Structured diff data

►

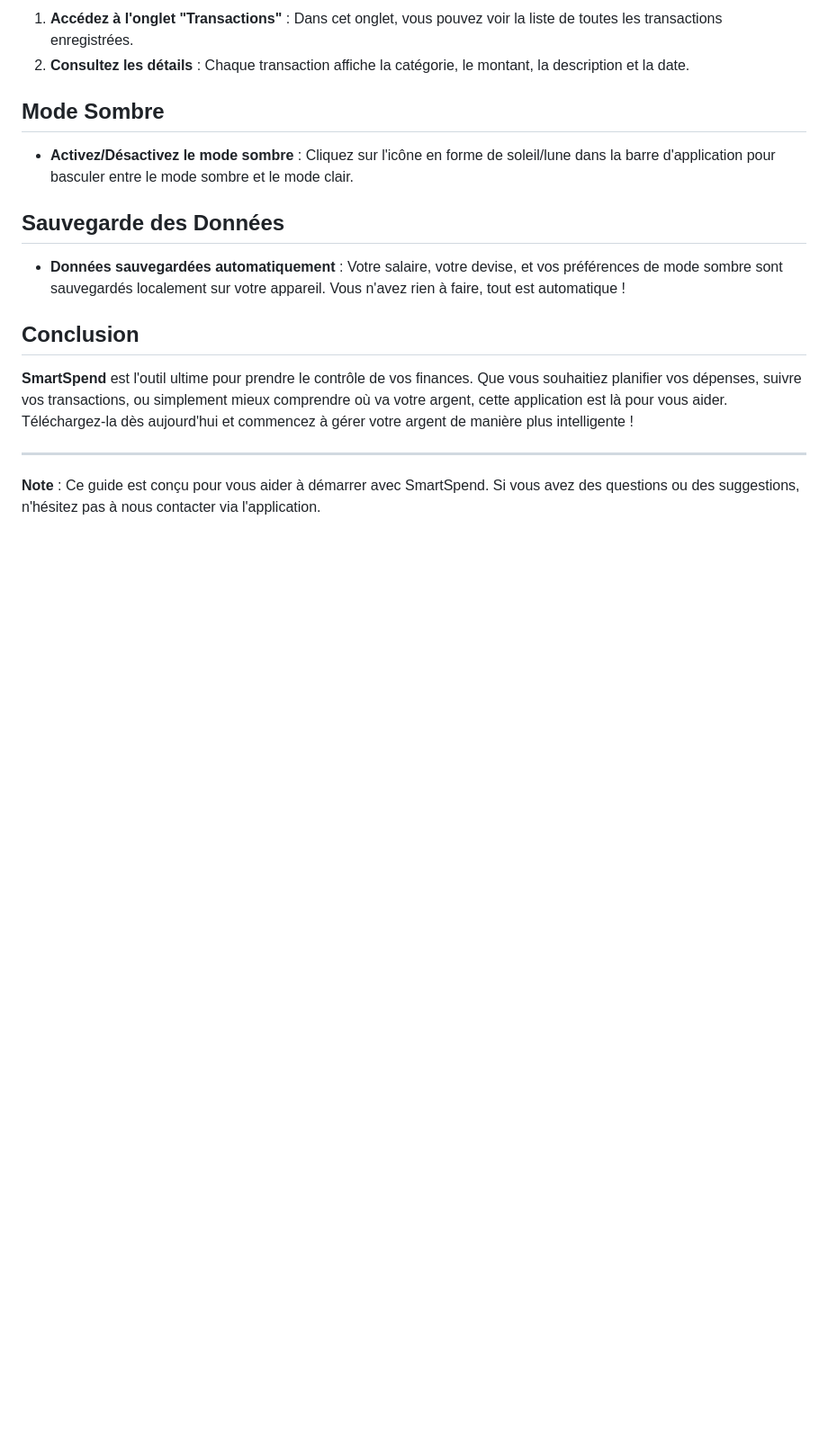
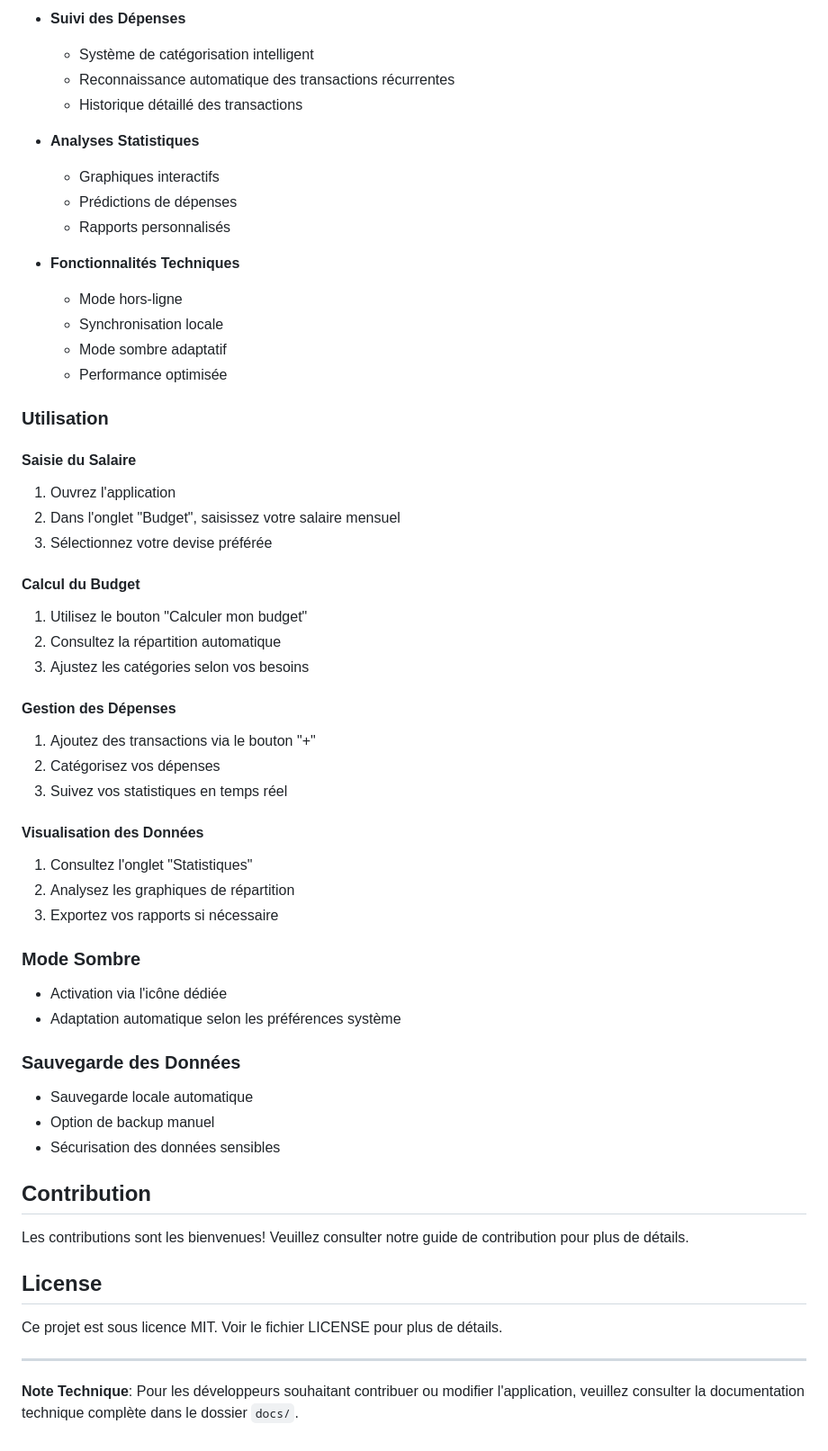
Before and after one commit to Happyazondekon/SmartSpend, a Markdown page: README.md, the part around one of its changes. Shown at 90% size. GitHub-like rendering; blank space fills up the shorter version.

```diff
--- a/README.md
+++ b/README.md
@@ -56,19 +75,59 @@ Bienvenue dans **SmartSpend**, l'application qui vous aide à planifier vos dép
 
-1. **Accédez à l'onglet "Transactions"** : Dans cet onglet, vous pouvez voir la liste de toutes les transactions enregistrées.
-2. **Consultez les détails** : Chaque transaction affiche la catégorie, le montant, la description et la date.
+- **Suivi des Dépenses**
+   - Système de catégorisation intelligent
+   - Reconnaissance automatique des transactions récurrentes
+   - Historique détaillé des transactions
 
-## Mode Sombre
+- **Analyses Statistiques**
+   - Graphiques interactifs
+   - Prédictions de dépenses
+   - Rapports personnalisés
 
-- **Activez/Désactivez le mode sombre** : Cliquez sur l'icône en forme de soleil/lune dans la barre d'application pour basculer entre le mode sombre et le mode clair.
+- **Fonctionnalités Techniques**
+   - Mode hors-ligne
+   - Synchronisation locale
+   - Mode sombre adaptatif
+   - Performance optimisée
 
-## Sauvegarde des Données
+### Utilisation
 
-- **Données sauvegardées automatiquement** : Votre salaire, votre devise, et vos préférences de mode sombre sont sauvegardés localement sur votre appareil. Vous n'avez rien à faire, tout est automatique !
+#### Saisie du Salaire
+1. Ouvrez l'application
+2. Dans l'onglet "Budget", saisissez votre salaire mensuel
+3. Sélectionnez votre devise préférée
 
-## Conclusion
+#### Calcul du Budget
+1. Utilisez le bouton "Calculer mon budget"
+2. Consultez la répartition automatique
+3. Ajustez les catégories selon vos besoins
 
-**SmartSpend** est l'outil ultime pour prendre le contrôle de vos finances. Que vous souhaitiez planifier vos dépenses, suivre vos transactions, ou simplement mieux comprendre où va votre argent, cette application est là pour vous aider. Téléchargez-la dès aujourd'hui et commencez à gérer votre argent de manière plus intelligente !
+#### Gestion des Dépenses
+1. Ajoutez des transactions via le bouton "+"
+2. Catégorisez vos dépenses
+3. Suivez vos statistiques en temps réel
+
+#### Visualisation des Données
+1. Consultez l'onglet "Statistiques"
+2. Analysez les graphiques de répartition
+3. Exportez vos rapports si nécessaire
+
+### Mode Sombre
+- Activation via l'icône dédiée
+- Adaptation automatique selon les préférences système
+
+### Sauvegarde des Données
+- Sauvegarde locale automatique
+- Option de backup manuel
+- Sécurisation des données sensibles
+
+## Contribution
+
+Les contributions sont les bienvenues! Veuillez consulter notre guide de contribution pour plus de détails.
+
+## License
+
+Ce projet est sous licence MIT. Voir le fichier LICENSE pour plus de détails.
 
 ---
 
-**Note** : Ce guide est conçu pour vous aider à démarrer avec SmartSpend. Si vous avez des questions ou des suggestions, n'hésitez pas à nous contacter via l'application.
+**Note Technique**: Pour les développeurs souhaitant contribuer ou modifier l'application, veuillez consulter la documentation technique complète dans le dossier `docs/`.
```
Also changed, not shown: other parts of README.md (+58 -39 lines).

◄

Required work
Above are the records. Copy every line in them holding "README".

Solution to this exercise
Before and after one commit to Happyazondekon/SmartSpend, a Markdown page: README.md, the part around one of its changes. Shown at 90% size. GitHub-like rendering; blank space fills up the shorter version.
--- a/README.md
+++ b/README.md
Also changed, not shown: other parts of README.md (+58 -39 lines).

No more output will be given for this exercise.